§ Instructions for the task
Copy out all of the records. Keep every word exact.

[Code change snippets]
┄┄┄┄┄┄┄┄┄┄

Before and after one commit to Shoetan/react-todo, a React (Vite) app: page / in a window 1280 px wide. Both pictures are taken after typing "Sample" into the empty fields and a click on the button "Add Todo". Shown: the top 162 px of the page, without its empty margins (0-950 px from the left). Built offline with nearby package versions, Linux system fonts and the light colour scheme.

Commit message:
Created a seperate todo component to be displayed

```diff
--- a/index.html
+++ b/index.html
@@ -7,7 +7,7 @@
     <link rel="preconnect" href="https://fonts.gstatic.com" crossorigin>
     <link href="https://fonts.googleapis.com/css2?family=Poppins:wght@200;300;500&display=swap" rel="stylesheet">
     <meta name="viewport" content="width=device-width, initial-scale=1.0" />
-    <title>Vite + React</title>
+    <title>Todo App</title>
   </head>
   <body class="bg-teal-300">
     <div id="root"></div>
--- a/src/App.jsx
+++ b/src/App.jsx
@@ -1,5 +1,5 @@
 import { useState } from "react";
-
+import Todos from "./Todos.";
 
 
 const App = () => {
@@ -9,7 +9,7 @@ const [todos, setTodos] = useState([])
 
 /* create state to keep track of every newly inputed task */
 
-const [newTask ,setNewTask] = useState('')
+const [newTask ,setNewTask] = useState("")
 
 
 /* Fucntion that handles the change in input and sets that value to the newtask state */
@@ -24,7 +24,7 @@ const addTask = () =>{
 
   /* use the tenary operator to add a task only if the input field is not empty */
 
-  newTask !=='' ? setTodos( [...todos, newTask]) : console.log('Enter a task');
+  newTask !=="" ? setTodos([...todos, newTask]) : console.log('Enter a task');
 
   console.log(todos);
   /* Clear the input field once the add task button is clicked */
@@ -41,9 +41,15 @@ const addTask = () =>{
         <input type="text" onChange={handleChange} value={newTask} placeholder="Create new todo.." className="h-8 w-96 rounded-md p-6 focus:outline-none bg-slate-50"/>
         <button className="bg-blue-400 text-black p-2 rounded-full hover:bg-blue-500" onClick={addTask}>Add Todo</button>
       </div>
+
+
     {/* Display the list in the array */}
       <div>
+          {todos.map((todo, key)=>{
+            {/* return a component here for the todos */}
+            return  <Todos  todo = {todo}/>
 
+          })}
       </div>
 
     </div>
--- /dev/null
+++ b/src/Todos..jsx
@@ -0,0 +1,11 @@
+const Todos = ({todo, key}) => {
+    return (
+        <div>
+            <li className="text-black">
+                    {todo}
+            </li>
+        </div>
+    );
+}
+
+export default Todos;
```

┄┄┄┄┄┄┄┄┄┄

§ Answer box
Before and after one commit to Shoetan/react-todo, a React (Vite) app: page / in a window 1280 px wide. Both pictures are taken after typing "Sample" into the empty fields and a click on the button "Add Todo". Shown: the top 162 px of the page, without its empty margins (0-950 px from the left). Built offline with nearby package versions, Linux system fonts and the light colour scheme.

Commit message:
Created a seperate todo component to be displayed

```diff
--- a/index.html
+++ b/index.html
@@ -7,7 +7,7 @@
     <link rel="preconnect" href="https://fonts.gstatic.com" crossorigin>
     <link href="https://fonts.googleapis.com/css2?family=Poppins:wght@200;300;500&display=swap" rel="stylesheet">
     <meta name="viewport" content="width=device-width, initial-scale=1.0" />
-    <title>Vite + React</title>
+    <title>Todo App</title>
   </head>
   <body class="bg-teal-300">
     <div id="root"></div>
--- a/src/App.jsx
+++ b/src/App.jsx
@@ -1,5 +1,5 @@
 import { useState } from "react";
-
+import Todos from "./Todos.";
 
 
 const App = () => {
@@ -9,7 +9,7 @@ const [todos, setTodos] = useState([])
 
 /* create state to keep track of every newly inputed task */
 
-const [newTask ,setNewTask] = useState('')
+const [newTask ,setNewTask] = useState("")
 
 
 /* Fucntion that handles the change in input and sets that value to the newtask state */
@@ -24,7 +24,7 @@ const addTask = () =>{
 
   /* use the tenary operator to add a task only if the input field is not empty */
 
-  newTask !=='' ? setTodos( [...todos, newTask]) : console.log('Enter a task');
+  newTask !=="" ? setTodos([...todos, newTask]) : console.log('Enter a task');
 
   console.log(todos);
   /* Clear the input field once the add task button is clicked */
@@ -41,9 +41,15 @@ const addTask = () =>{
         <input type="text" onChange={handleChange} value={newTask} placeholder="Create new todo.." className="h-8 w-96 rounded-md p-6 focus:outline-none bg-slate-50"/>
         <button className="bg-blue-400 text-black p-2 rounded-full hover:bg-blue-500" onClick={addTask}>Add Todo</button>
       </div>
+
+
     {/* Display the list in the array */}
       <div>
+          {todos.map((todo, key)=>{
+            {/* return a component here for the todos */}
+            return  <Todos  todo = {todo}/>
 
+          })}
       </div>
 
     </div>
--- /dev/null
+++ b/src/Todos..jsx
@@ -0,0 +1,11 @@
+const Todos = ({todo, key}) => {
+    return (
+        <div>
+            <li className="text-black">
+                    {todo}
+            </li>
+        </div>
+    );
+}
+
+export default Todos;
```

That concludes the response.